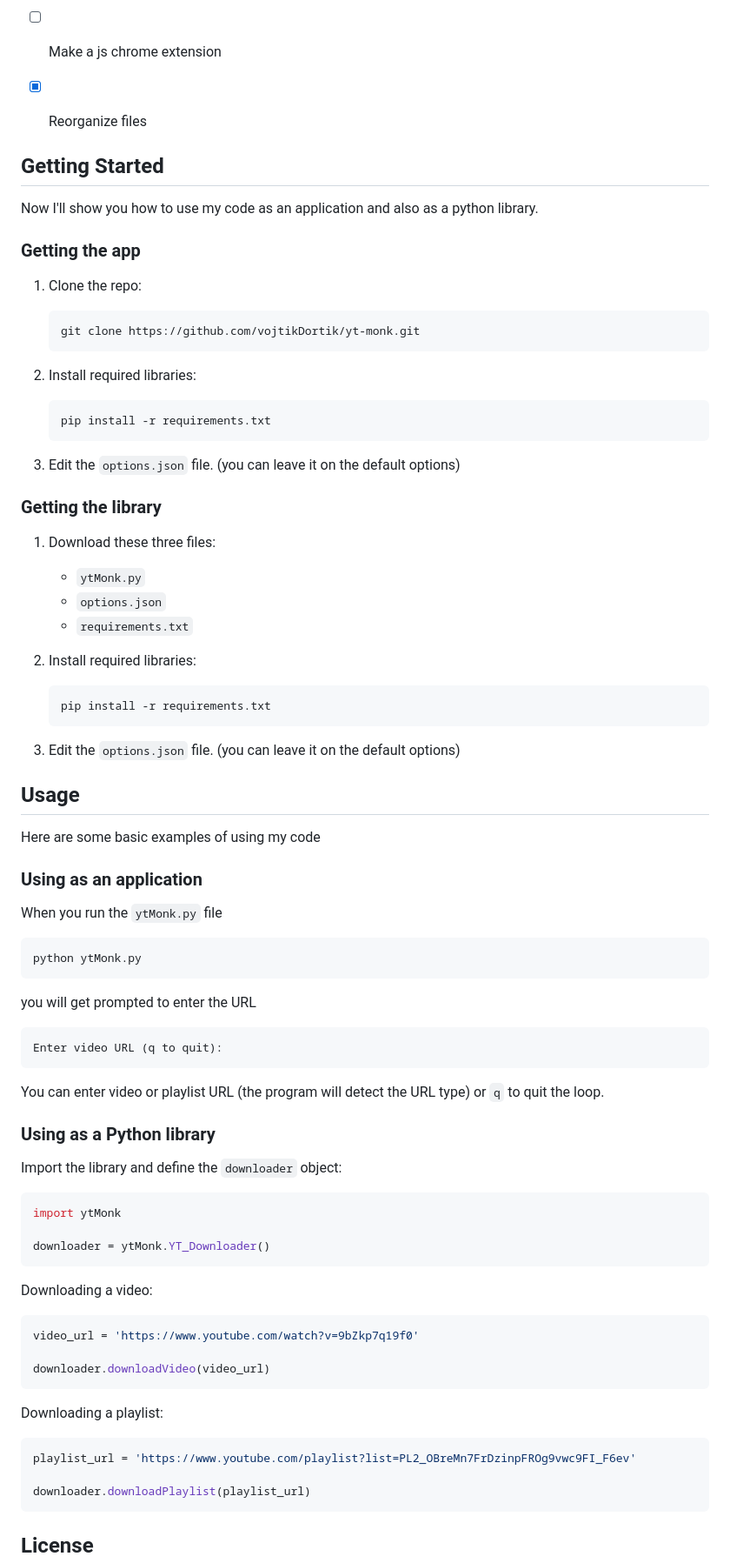
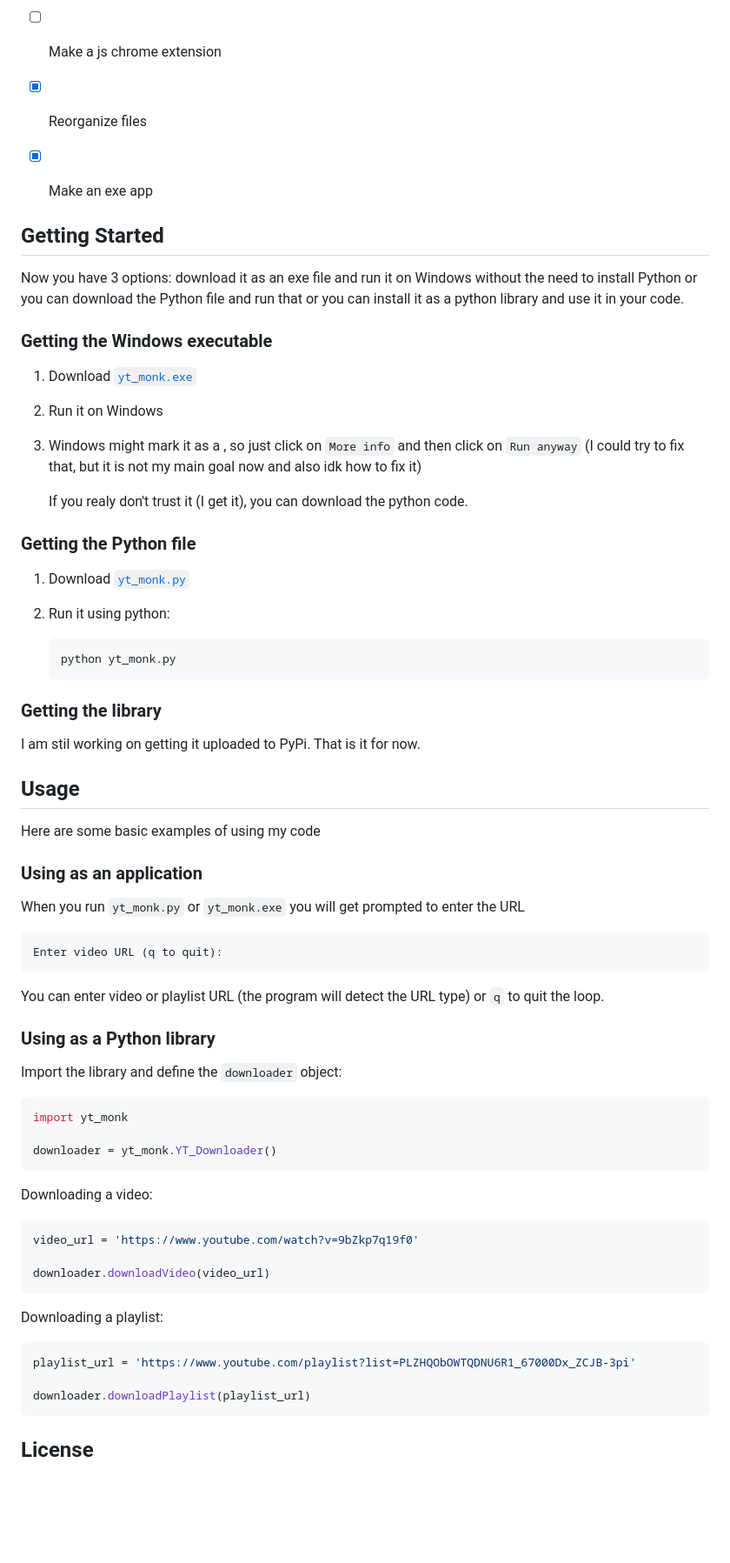
Before and after one commit to vojtikDortik/yt-monk, a Markdown page: README.md, the part around the change. Shown at 87% size. Rendered like a GitHub page; blank space fills up the shorter version.

````diff
--- a/README.md
+++ b/README.md
@@ -100,6 +100,7 @@ Then I just made some more functions.
 - [ ] Make cli app
 - [ ] Make a js chrome extension
 - [x] Reorganize files
+- [x] Make an exe app
 
 
 
@@ -108,42 +109,33 @@ Then I just made some more functions.
 <!-- GETTING STARTED -->
 ## Getting Started
 
-Now I'll show you how to use my code as an application and also as a python library.
+Now you have 3 options: download it as an exe file and run it on Windows without the need to install Python or you can download the Python file and run that or you can install it as a python library and use it in your code.
 
-### Getting the app
+### Getting the Windows executable
 
-1. Clone the repo:
+1. Download [`yt_monk.exe`](https://github.com/vojtikDortik/yt-monk/blob/master/dist/yt_monk.exe)
+2. Run it on Windows
+3. Windows might mark it as a , so just click on `More info` and then click on `Run anyway` (I could try to fix that, but it is not my main goal now and also idk how to fix it)
 
-    ```sh
-    git clone https://github.com/vojtikDortik/yt-monk.git
+    If you realy don't trust it (I get it), you can download the python code.
+
+### Getting the Python file
+
+1. Download [`yt_monk.py`](https://github.com/vojtikDortik/yt-monk/blob/master/yt_monk/yt_monk.py)
+2. Run it using python:
+
+    ```python
+    python yt_monk.py
     ```
 
-2. Install required libraries:
 
-    ```sh
-    pip install -r requirements.txt
-    ```
-
-3. Edit the `options.json` file. (you can leave it on the default options)
 
 
 
 
 ### Getting the library
 
-1. Download these three files:
-
-    * `ytMonk.py`
-    * `options.json`
-    * `requirements.txt`
-
-2. Install required libraries:
-
-    ```sh
-    pip install -r requirements.txt
-    ```
-
-3. Edit the `options.json` file. (you can leave it on the default options)
+I am stil working on getting it uploaded to PyPi. That is it for now.
 
 
 
@@ -158,12 +150,7 @@ Now I'll show you how to use my code as an application and also as a python libr
 Here are some basic examples of using my code
 
 ### Using as an application
-When you run the `ytMonk.py` file
-  ```sh
-  python ytMonk.py
-  ```
-
-you will get prompted to enter the URL
+When you run `yt_monk.py` or `yt_monk.exe` you will get prompted to enter the URL
 
 ```
 Enter video URL (q to quit):
@@ -175,9 +162,9 @@ You can enter video or playlist URL (the program will detect the URL type) or `q
 
 Import the library and define the `downloader` object:
 ```python
-import ytMonk
+import yt_monk
 
-downloader = ytMonk.YT_Downloader()
+downloader = yt_monk.YT_Downloader()
 ```
 
 Downloading a video:
@@ -192,7 +179,7 @@ downloader.downloadVideo(video_url)
 Downloading a playlist:
 
 ```python
-playlist_url = 'https://www.youtube.com/playlist?list=PL2_OBreMn7FrDzinpFROg9vwc9FI_F6ev'
+playlist_url = 'https://www.youtube.com/playlist?list=PLZHQObOWTQDNU6R1_67000Dx_ZCJB-3pi'
 
 downloader.downloadPlaylist(playlist_url)
 ```
````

***

__PROBLEM STATEMENT__
Looking at the material above, count the lines that carry the word "application" and answer with the count alone.

__WRITTEN RESPONSE__
3